**Records contained in a dataset**

=====

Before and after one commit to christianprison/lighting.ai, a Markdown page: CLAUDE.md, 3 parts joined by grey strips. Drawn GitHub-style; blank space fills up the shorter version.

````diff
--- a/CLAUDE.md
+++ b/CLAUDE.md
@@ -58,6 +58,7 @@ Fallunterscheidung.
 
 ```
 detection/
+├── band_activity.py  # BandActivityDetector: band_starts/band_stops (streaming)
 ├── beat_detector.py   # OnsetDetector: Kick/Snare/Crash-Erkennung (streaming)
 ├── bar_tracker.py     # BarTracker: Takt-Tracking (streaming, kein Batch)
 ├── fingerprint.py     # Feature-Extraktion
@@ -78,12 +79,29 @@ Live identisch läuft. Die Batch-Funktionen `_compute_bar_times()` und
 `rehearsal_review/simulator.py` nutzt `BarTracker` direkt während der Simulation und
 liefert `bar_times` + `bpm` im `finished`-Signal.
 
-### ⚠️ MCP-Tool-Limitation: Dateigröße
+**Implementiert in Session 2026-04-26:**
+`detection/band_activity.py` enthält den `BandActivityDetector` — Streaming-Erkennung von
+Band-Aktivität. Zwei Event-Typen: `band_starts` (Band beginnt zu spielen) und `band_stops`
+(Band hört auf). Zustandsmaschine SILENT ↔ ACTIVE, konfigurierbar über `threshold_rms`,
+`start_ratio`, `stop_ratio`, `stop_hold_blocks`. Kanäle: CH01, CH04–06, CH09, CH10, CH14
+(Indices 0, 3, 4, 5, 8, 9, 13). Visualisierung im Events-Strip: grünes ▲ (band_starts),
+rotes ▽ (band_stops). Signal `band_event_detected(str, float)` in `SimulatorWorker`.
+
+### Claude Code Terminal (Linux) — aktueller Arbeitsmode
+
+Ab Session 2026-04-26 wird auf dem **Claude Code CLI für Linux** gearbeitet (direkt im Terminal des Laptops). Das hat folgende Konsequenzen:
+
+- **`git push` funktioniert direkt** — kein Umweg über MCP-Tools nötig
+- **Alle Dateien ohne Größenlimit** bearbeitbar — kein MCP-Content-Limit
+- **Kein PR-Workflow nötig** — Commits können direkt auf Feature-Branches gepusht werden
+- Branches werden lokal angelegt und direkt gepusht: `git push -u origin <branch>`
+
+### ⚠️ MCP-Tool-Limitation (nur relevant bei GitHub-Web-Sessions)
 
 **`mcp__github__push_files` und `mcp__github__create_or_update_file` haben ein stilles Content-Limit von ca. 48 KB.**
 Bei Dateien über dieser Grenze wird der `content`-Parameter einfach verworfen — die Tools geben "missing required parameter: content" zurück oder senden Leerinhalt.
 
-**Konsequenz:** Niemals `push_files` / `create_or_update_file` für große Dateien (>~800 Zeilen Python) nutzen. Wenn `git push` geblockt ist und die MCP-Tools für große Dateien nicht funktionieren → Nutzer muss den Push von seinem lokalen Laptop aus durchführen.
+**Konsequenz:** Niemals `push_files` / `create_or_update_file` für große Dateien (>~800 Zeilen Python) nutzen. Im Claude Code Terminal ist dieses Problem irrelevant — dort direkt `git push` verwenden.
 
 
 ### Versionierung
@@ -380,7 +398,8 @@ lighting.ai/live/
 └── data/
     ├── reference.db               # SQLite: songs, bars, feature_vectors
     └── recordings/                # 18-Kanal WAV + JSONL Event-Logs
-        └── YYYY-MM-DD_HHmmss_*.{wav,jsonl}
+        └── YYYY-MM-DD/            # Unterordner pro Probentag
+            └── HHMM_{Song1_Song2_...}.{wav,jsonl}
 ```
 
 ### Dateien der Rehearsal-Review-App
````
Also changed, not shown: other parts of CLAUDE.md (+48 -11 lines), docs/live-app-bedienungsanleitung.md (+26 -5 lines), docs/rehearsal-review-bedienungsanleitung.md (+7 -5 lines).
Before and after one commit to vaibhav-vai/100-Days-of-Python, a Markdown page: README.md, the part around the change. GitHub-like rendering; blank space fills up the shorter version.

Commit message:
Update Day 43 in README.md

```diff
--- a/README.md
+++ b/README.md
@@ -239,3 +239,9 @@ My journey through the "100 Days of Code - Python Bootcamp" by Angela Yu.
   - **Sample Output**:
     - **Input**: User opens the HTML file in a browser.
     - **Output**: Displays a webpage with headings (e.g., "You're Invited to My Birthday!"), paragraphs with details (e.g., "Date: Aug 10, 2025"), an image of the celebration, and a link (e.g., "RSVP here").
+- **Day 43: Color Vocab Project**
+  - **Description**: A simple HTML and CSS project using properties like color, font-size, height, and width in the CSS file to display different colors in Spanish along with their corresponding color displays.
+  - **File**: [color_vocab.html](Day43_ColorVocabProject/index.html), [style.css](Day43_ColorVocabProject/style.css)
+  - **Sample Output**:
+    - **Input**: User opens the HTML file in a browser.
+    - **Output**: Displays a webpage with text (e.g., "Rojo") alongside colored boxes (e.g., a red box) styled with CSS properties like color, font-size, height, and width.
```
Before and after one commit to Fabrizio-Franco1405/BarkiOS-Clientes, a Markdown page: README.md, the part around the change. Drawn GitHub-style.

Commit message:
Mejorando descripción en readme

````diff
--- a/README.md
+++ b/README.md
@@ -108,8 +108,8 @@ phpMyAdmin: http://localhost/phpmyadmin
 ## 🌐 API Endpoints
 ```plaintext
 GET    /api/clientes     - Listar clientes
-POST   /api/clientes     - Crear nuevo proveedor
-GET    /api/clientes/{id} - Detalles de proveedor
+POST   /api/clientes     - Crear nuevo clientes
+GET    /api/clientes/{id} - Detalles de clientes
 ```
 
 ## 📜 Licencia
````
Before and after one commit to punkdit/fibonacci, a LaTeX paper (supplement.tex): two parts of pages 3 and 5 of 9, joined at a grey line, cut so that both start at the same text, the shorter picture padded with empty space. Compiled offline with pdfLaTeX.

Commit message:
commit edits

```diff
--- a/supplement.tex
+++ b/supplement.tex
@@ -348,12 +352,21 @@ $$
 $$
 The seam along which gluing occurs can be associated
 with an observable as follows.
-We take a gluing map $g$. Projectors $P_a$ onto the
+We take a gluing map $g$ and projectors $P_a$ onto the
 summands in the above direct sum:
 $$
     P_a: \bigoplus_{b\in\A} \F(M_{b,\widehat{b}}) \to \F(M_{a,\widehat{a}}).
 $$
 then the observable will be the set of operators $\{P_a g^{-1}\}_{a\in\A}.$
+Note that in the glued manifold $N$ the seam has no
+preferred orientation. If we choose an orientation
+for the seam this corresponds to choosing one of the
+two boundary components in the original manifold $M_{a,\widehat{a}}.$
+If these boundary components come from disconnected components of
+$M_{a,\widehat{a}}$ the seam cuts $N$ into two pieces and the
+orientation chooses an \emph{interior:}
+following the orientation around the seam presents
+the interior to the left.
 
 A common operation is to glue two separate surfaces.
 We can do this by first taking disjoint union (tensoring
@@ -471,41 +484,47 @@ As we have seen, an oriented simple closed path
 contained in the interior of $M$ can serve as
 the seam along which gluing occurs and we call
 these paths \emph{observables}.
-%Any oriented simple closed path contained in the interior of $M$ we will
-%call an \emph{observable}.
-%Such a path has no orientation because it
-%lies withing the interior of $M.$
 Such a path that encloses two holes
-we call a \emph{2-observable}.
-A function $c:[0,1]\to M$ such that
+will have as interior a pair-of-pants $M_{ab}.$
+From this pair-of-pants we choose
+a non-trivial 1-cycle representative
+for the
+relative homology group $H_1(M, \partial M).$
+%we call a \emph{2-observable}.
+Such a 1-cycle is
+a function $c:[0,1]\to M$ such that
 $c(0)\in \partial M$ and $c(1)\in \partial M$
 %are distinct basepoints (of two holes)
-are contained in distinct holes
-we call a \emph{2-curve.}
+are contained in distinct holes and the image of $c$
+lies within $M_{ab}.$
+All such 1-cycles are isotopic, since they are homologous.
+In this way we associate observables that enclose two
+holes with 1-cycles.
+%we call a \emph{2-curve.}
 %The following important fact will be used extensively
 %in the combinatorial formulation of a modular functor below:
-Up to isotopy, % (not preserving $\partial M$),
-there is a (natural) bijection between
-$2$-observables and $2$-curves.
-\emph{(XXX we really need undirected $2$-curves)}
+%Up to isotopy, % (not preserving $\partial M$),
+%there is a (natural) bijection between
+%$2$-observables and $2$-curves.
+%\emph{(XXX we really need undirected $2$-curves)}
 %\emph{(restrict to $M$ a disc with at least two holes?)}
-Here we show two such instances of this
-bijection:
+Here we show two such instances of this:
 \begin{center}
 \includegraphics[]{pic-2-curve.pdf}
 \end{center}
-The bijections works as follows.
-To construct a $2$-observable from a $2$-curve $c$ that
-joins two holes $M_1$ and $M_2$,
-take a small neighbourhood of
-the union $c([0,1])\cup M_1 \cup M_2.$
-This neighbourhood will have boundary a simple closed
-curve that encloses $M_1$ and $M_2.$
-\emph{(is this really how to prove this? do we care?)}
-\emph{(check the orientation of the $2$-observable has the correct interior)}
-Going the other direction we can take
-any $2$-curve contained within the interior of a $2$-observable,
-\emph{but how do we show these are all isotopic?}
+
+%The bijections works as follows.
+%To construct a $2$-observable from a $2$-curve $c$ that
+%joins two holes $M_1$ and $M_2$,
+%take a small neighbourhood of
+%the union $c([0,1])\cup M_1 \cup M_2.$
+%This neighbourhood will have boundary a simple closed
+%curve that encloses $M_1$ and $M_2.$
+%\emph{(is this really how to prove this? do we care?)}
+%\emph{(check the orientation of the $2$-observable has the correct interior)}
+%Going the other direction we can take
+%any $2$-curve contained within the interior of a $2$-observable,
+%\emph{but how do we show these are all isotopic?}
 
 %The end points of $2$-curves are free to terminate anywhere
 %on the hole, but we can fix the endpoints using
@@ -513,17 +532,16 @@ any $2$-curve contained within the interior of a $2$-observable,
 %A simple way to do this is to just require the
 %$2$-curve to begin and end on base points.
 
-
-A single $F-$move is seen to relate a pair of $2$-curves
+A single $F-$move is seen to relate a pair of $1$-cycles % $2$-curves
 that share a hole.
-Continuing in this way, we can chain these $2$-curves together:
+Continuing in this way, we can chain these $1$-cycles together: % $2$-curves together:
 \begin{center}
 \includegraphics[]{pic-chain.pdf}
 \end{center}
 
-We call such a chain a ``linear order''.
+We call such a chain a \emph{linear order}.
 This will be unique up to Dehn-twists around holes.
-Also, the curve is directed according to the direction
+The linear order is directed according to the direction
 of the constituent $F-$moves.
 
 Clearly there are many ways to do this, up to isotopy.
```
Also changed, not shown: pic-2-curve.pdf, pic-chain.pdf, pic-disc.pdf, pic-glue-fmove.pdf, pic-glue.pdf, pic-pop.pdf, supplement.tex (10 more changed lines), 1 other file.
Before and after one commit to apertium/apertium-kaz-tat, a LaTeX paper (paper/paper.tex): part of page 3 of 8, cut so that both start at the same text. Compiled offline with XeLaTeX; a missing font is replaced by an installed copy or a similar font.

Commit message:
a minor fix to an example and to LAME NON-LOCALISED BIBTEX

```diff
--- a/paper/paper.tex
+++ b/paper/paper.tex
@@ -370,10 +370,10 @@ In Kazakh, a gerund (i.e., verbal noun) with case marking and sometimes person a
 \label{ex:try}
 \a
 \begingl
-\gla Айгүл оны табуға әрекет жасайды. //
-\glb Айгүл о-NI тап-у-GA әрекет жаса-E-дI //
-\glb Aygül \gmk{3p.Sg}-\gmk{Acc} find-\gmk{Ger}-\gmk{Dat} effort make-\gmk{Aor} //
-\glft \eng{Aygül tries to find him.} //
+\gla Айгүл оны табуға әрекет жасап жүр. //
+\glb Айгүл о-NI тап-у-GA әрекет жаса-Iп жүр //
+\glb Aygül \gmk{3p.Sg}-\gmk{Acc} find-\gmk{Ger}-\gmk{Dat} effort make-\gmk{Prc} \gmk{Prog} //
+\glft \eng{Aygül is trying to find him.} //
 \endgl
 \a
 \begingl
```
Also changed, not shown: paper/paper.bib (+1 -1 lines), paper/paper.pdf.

=====

**Problem description**
If a line of the data contains the word "isotopic", it should be counted; state the total and nothing more.

**Response box**
3